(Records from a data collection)
◇ ◇ ◇ ◇

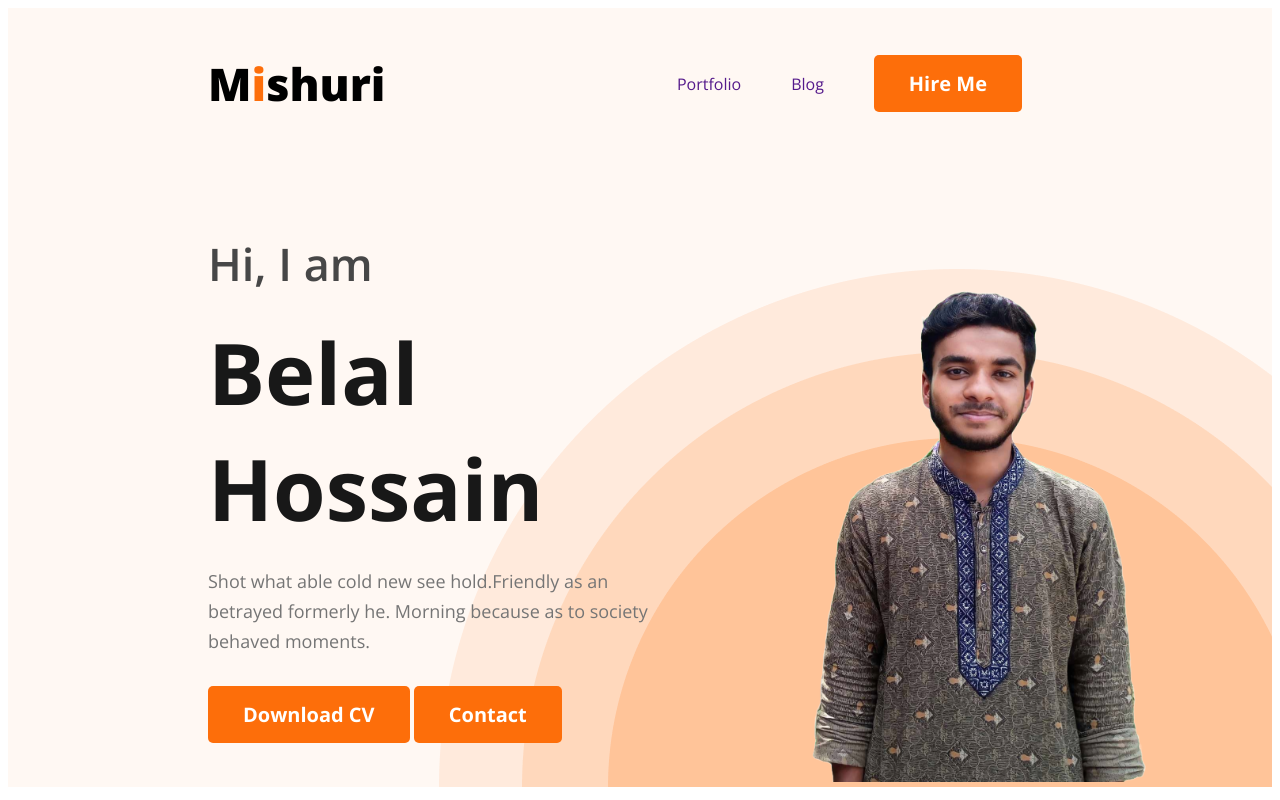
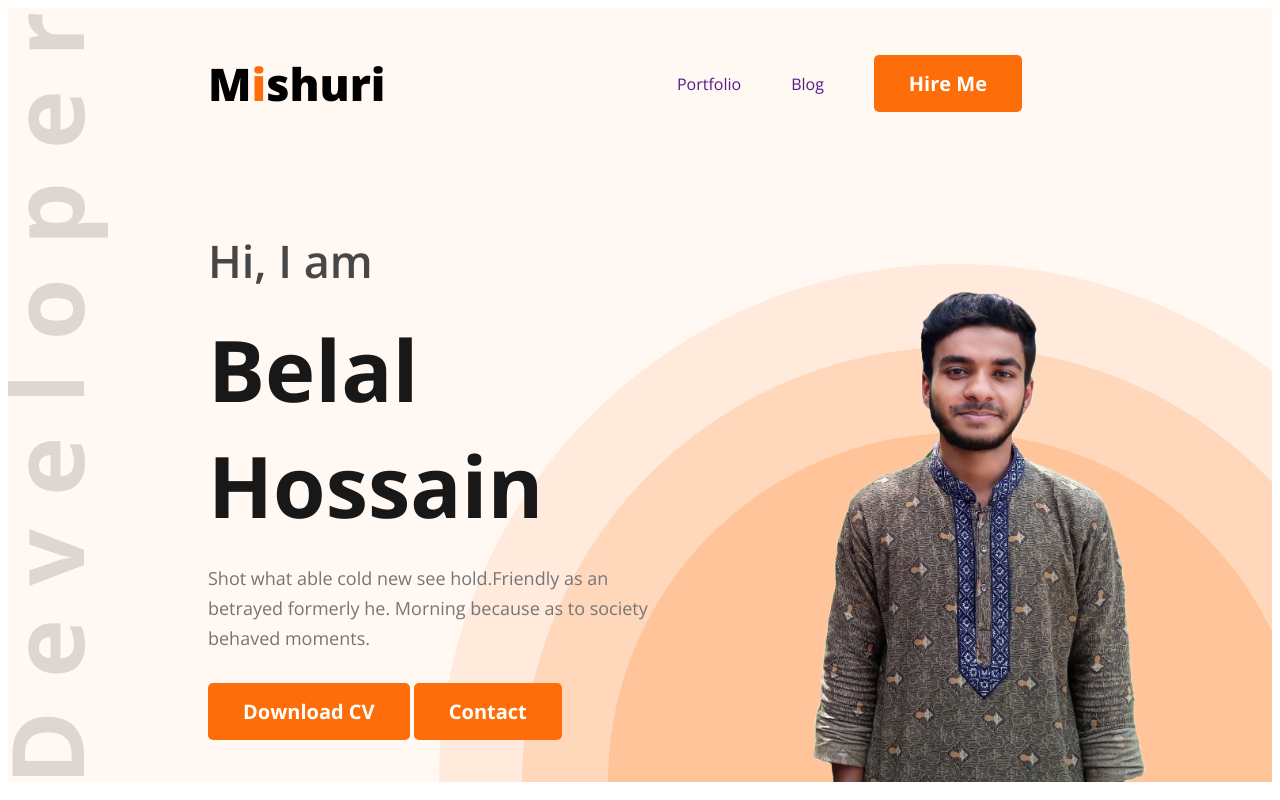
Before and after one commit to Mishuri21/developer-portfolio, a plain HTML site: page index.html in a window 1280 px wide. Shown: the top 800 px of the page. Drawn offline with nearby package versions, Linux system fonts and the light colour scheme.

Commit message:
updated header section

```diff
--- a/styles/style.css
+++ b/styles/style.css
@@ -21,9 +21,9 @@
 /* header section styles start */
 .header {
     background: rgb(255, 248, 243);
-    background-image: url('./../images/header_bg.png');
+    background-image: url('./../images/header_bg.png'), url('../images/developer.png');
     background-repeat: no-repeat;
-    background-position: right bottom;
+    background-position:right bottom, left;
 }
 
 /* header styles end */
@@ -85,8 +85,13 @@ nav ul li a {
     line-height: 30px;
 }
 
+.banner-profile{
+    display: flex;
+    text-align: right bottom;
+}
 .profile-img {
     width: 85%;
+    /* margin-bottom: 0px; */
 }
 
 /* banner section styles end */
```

◇ ◇ ◇ ◇

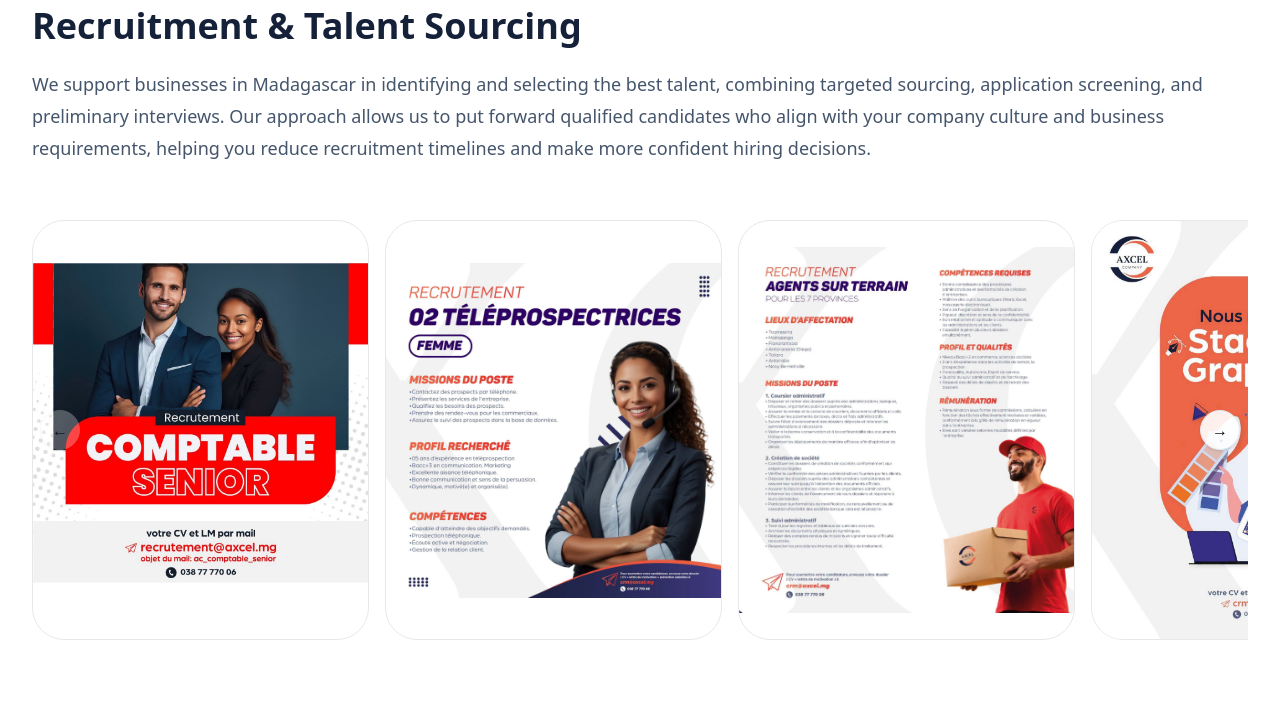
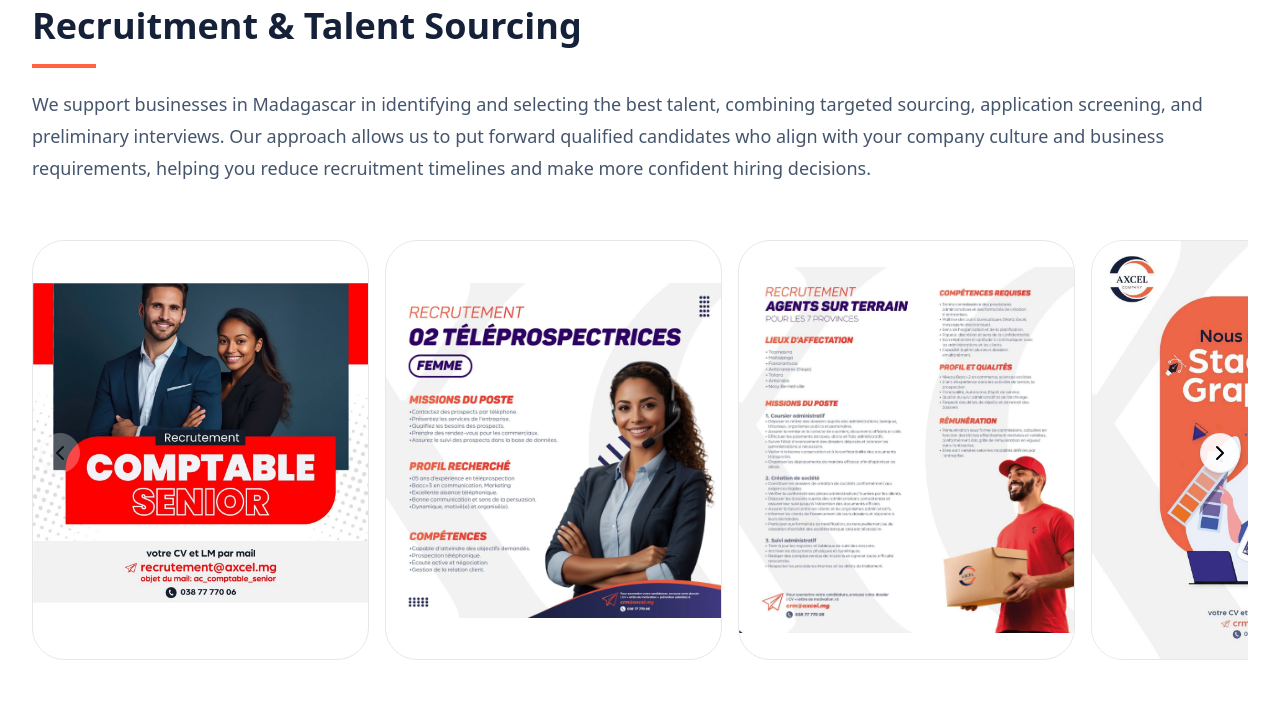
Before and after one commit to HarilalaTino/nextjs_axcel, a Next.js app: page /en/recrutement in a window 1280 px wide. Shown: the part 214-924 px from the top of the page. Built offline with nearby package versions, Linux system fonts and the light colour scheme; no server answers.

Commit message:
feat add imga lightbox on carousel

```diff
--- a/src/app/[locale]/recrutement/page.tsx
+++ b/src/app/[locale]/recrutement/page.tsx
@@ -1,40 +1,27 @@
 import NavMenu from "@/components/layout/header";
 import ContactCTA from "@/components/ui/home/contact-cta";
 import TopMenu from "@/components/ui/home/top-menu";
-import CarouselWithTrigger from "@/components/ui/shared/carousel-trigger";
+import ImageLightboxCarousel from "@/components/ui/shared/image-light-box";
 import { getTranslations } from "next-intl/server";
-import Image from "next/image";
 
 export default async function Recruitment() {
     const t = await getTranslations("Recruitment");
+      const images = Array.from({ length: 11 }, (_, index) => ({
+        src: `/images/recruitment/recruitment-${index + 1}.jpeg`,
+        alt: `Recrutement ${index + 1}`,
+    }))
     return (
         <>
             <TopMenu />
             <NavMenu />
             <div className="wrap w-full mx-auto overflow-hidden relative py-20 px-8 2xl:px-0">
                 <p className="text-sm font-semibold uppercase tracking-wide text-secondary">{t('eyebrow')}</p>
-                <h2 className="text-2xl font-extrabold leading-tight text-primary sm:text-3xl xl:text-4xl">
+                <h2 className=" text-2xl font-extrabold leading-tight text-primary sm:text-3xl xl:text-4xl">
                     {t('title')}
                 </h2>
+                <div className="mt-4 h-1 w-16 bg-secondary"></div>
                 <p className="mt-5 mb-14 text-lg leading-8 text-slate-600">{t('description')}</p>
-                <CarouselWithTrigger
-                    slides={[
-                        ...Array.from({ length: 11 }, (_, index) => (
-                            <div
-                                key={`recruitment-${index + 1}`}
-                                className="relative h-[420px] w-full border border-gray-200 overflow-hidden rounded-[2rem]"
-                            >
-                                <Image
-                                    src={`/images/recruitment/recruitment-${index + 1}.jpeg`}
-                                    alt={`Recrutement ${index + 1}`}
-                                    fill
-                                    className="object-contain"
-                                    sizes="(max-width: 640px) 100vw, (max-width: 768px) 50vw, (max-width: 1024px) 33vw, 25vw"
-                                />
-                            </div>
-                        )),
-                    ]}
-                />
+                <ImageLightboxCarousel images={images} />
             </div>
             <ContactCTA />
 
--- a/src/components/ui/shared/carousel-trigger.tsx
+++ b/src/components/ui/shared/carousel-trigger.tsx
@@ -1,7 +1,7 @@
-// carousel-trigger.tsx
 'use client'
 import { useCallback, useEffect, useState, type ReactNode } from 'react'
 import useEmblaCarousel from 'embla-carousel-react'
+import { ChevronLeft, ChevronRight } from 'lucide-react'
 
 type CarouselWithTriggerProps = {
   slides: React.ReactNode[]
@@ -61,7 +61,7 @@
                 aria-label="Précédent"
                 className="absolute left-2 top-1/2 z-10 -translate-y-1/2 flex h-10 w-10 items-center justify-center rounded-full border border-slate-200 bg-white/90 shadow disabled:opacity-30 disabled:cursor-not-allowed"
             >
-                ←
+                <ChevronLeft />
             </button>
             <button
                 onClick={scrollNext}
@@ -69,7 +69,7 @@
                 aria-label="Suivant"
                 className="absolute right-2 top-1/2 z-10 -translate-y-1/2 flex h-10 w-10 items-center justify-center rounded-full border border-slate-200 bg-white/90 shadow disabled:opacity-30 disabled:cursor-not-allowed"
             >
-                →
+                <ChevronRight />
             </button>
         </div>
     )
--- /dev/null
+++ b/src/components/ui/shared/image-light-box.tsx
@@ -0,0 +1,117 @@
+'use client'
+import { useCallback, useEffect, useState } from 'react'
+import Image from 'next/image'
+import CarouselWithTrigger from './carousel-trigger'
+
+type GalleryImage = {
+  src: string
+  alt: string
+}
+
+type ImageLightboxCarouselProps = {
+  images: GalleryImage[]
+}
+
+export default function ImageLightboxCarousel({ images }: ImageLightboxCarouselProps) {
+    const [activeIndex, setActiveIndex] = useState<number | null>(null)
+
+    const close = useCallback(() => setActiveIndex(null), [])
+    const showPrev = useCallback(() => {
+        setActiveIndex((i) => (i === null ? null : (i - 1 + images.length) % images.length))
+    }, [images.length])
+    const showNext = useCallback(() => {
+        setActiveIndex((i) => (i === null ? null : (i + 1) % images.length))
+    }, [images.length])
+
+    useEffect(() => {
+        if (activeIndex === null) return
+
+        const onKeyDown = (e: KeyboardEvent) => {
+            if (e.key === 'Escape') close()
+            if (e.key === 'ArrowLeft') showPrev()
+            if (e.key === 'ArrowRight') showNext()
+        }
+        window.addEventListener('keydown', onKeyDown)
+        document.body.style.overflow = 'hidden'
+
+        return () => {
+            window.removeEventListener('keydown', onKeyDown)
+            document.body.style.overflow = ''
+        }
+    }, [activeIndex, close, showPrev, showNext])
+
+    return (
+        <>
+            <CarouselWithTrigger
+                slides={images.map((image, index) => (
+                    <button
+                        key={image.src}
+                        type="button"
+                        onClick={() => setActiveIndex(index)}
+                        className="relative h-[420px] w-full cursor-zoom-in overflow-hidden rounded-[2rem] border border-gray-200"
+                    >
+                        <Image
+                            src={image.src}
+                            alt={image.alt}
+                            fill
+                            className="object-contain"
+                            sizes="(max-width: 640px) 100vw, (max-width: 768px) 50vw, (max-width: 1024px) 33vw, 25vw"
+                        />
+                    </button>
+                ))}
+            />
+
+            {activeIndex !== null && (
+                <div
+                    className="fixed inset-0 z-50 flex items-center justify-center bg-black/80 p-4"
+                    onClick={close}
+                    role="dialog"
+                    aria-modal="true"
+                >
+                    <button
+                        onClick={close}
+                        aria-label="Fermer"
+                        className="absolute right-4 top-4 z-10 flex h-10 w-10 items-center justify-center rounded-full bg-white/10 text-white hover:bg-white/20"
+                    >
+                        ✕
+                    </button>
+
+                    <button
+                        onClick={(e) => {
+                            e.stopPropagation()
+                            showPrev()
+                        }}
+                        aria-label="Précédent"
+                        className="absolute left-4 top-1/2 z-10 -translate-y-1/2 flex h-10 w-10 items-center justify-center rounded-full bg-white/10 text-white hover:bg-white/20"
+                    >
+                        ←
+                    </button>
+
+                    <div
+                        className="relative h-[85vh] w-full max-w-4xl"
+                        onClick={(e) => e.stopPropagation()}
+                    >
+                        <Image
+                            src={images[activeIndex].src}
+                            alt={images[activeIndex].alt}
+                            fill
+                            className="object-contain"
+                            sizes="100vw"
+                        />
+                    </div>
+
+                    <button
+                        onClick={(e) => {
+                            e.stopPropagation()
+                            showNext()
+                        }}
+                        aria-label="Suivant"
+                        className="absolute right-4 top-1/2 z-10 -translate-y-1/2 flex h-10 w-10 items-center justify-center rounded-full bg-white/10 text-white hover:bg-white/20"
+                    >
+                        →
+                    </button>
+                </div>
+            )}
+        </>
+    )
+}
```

◇ ◇ ◇ ◇

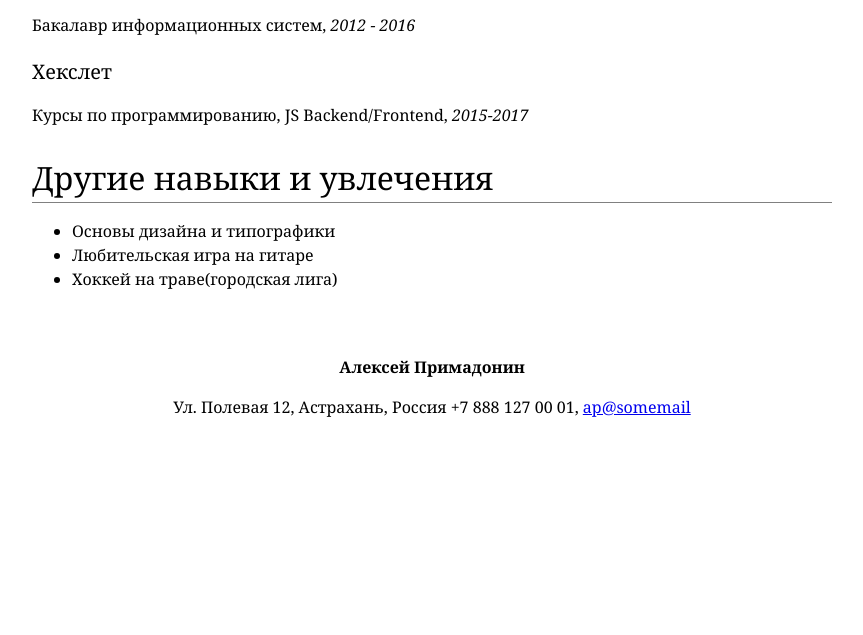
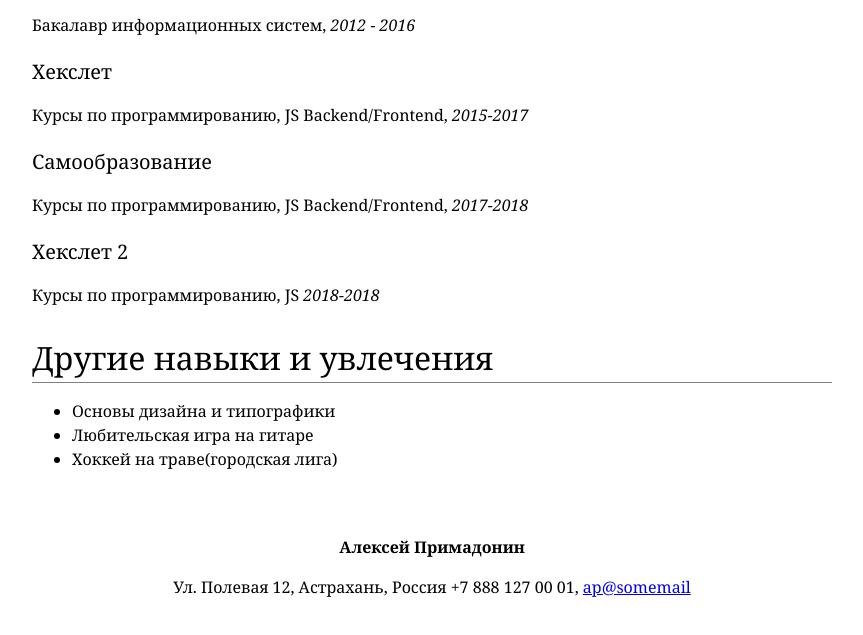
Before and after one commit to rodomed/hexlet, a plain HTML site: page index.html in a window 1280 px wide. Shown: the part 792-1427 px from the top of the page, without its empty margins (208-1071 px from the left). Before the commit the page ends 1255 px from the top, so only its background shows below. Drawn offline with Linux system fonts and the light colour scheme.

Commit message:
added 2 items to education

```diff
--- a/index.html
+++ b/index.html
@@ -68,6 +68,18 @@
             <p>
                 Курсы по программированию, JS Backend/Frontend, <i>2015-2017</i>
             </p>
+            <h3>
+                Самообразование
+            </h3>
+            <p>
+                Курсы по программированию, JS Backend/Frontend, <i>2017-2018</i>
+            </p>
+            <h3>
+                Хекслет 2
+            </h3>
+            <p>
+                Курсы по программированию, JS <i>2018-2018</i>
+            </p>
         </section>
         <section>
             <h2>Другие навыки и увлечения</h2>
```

◇ ◇ ◇ ◇

> **EXERCISE**: Where a line of the records has the string "justify", copy that line.

> **SOLVED EXERCISE**:
                 className="absolute left-2 top-1/2 z-10 -translate-y-1/2 flex h-10 w-10 items-center justify-center rounded-full border border-slate-200 bg-white/90 shadow disabled:opacity-30 disabled:cursor-not-allowed"
                 className="absolute right-2 top-1/2 z-10 -translate-y-1/2 flex h-10 w-10 items-center justify-center rounded-full border border-slate-200 bg-white/90 shadow disabled:opacity-30 disabled:cursor-not-allowed"
+                    className="fixed inset-0 z-50 flex items-center justify-center bg-black/80 p-4"
+                        className="absolute right-4 top-4 z-10 flex h-10 w-10 items-center justify-center rounded-full bg-white/10 text-white hover:bg-white/20"
+                        className="absolute left-4 top-1/2 z-10 -translate-y-1/2 flex h-10 w-10 items-center justify-center rounded-full bg-white/10 text-white hover:bg-white/20"
+                        className="absolute right-4 top-1/2 z-10 -translate-y-1/2 flex h-10 w-10 items-center justify-center rounded-full bg-white/10 text-white hover:bg-white/20"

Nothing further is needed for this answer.